ASSIGNMENT: Write out exactly the lines from the one containing "Note over Adapter: 后台 task，立即开始接收事件" through the last line of the records below, and no others.

RAW DATA:
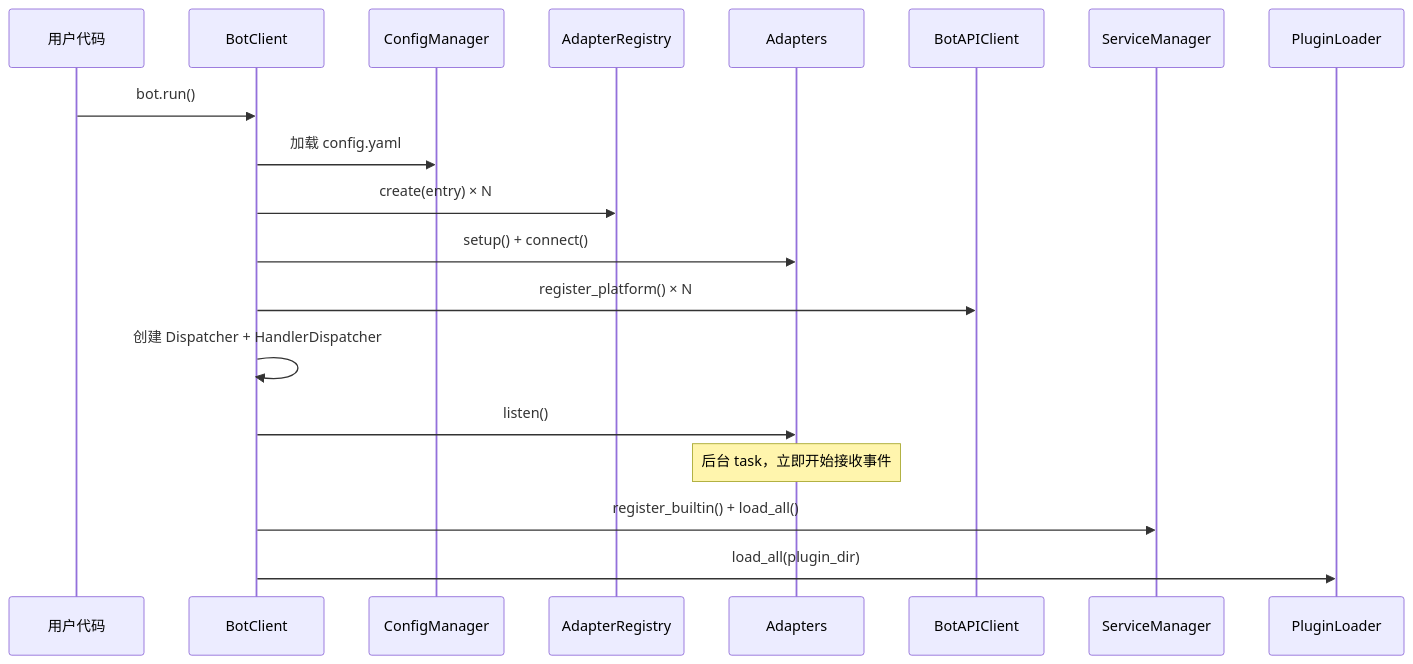
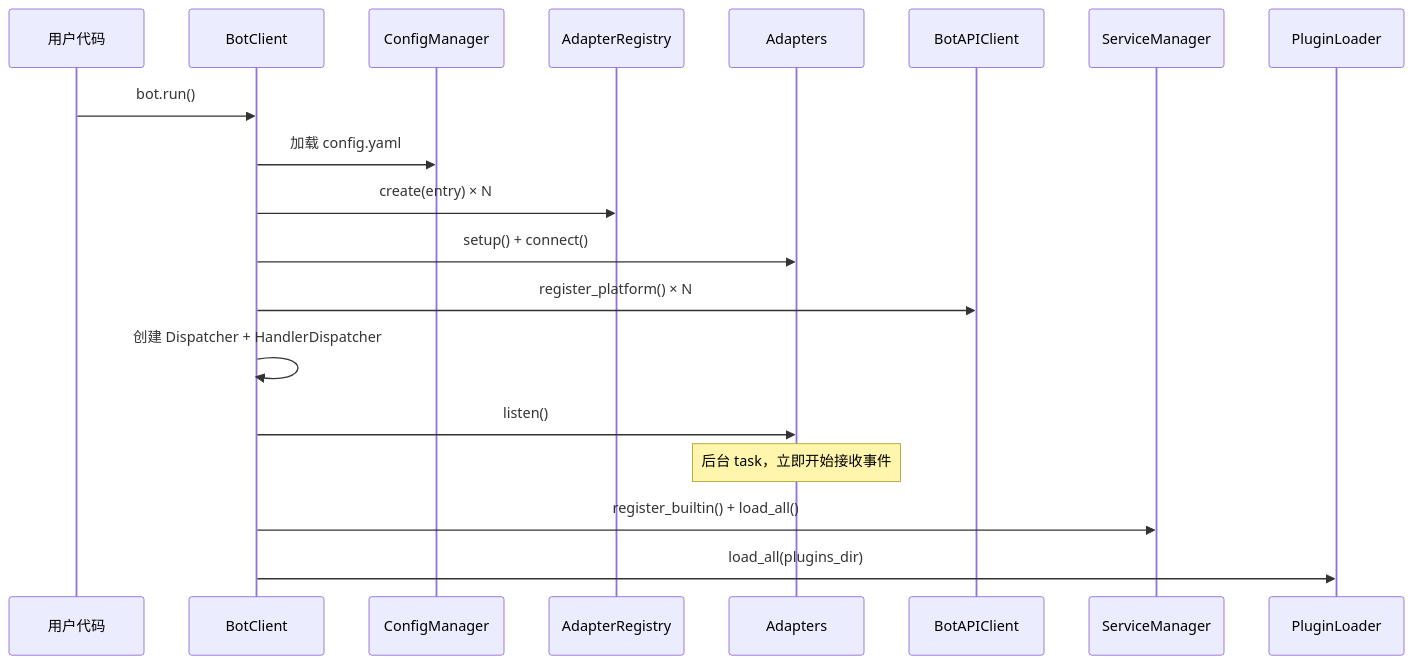
One commit to huan-yp/NcatBotDocs changed the fourth of 8 diagrams in docs/notes/guide/11. 架构与概念/4. 框架组件与生命周期.md. Above: the diagram before and after it, drawn with Mermaid. The commit also changed other lines of this file and 18 other files, not shown here.

````diff
--- a/docs/notes/guide/11. 架构与概念/4. 框架组件与生命周期.md
+++ b/docs/notes/guide/11. 架构与概念/4. 框架组件与生命周期.md
@@ -218,22 +218,22 @@
 ```mermaid
 sequenceDiagram
     participant User as 用户代码
     participant Client as BotClient
     participant Config as ConfigManager
     participant Registry as AdapterRegistry
     participant Adapter as Adapters
     participant API as BotAPIClient
     participant Svc as ServiceManager
     participant Plug as PluginLoader
 
     User->>Client: bot.run()
     Client->>Config: 加载 config.yaml
     Client->>Registry: create(entry) × N
     Client->>Adapter: setup() + connect()
     Client->>API: register_platform() × N
     Client->>Client: 创建 Dispatcher + HandlerDispatcher
     Client->>Adapter: listen()
     Note over Adapter: 后台 task，立即开始接收事件
     Client->>Svc: register_builtin() + load_all()
-    Client->>Plug: load_all(plugin_dir)
+    Client->>Plug: load_all(plugins_dir)
 ```
````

ANSWER SPACE:
     Note over Adapter: 后台 task，立即开始接收事件
     Client->>Svc: register_builtin() + load_all()
-    Client->>Plug: load_all(plugin_dir)
+    Client->>Plug: load_all(plugins_dir)
 ```
````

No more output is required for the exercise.